See, it was her younger cousin, Claire, who was supposed to be at Lowry. But Claire’s in a coma caused by extreme blood loss and head trauma, with a not-so-great chance of full recovery. Dinah’s going to find the boy that started Claire down that dark path—Brooks Walden, golden boy of Lowry—and she’s going to destroy him.

A major way in which Premeditated is far, FAR superior to this season of the TV show Revenge: Dinah has a modicum of subtlety and discretion. In other words, she doesn’t do her plotting and planning whilst out in public, or in the same room as her enemies. Also, although she, like Revenge’s Emily Thorne, isn’t entirely in her right mind and isn’t necessarily someone that you’d want to be besties with, she’s almost entirely sympathetic. She’s been driven to an emotional breaking point—Claire’s situation is far from the only factor at play—and her fortitude in dealing with her warring feelings toward the Brooks she gets to know in person versus the Brooks she knows from Claire’s diary is almost as impressive as her unrelenting determination to deliver justice.

For the most part, the secondary characters are great, too.

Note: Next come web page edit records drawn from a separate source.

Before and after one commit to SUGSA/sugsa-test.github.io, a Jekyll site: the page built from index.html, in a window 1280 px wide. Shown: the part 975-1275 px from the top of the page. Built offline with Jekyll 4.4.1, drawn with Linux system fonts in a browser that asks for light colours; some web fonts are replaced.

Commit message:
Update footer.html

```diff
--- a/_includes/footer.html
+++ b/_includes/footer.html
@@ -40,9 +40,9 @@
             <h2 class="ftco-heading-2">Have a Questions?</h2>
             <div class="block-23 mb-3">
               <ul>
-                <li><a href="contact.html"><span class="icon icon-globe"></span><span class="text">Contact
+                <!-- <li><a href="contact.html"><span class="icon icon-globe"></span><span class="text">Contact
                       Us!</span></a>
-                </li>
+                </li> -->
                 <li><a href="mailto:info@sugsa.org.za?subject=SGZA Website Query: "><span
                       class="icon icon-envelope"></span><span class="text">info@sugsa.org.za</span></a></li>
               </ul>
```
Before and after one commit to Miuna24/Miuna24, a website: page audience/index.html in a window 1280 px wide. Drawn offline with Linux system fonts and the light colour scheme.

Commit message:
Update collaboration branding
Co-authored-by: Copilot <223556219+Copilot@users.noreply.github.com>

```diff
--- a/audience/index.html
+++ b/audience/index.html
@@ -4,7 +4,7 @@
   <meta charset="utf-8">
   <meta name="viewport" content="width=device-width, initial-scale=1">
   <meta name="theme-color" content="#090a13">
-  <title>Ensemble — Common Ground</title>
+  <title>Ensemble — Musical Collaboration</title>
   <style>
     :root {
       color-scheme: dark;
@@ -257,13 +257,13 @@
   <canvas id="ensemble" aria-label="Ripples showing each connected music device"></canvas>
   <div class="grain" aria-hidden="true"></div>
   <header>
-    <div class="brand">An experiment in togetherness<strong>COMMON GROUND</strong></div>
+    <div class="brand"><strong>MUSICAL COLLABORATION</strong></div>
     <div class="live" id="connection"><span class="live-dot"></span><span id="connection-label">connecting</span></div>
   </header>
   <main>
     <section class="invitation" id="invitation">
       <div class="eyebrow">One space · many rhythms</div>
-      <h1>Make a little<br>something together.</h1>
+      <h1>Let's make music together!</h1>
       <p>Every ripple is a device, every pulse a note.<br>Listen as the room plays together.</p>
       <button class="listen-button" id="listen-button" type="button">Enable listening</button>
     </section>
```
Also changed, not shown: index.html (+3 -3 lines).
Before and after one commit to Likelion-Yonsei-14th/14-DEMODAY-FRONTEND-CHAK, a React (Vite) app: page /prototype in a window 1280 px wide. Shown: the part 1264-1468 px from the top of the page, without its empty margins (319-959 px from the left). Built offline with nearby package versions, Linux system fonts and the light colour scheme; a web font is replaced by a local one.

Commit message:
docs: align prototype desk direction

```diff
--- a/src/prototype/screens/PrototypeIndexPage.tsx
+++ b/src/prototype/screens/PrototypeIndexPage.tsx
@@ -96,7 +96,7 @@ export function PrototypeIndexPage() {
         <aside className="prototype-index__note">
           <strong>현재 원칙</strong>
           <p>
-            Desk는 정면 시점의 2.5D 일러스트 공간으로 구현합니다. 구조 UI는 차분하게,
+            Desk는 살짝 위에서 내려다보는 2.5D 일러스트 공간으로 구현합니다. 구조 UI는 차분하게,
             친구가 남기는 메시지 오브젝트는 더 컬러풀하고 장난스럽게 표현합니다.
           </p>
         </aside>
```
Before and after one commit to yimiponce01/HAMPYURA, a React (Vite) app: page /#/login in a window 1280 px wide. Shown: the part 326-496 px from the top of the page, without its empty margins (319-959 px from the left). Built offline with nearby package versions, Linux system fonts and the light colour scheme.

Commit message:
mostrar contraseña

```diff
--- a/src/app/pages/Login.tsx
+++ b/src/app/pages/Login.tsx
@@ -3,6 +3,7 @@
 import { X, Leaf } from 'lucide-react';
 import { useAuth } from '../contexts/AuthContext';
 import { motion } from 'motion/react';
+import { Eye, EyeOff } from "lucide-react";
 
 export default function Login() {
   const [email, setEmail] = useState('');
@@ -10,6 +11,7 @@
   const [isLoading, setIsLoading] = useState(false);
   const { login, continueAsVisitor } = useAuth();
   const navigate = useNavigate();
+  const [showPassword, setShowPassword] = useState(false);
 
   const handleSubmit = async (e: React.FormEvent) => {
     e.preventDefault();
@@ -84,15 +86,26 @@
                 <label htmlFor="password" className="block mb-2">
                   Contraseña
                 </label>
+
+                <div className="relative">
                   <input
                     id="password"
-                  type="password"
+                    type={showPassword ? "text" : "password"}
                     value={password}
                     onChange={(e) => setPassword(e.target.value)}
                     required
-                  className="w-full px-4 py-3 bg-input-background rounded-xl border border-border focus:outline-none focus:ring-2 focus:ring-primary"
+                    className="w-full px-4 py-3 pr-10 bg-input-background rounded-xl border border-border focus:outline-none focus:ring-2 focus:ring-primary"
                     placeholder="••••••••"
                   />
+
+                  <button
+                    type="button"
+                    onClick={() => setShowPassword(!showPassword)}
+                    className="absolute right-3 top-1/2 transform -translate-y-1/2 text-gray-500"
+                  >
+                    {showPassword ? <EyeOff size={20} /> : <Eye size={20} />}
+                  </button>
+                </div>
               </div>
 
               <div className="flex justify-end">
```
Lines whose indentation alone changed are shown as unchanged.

With the exceptions of her mother (who is the most horrible YA parent I’ve had the displeasure of spending time with in a while) and the true villain* (who is SUCH a moustache-twirler than it is ALMOST funny…except that he’s done such terrible things that it isn’t), all of the secondary characters feel real enough that they could carry their own stories. Dinah’s interactions with her best friends, Tabs and Brucey, feel comfortable, real and affectionate, as do her uncle’s interactions with the trio, and the interactions between the Lowry quartet that Dinah infiltrates are written in such a way that it’s clear that they’ve known each other for years as well—although the story itself is a totally different genre, the implied history and the relationships between the characters were so well-handled that I was reminded of Sarah Dessen.

Continue reading >


So, yeah. Don’t be put off by the super-boring cover! Premeditated is good stuff, and I’m looking forward to McQuein’s next!


*That’s really not a spoiler. It’s clear from, like, page three that Brooks isn’t really at the heart of what happened to Claire. It’s doubtful that many readers will hold Dinah’s mistake against her—the evidence she’s working with WOULD seem pretty damning in real life, and in real life, we don’t generally go LOOKING for twist endings—and again, she’s got so much pain/fury that she’s not entirely thinking straight.

If she isn't writing Bookshelves of Doom or doing her librarian thing, Leila Roy might be making stuff for her Etsy shop while re-watching Veronica Mars, Buffy the Vampire Slayer, Babylon 5, Black Books or Twin Peaks. Well, that or she’s hanging out on Twitter. Or both.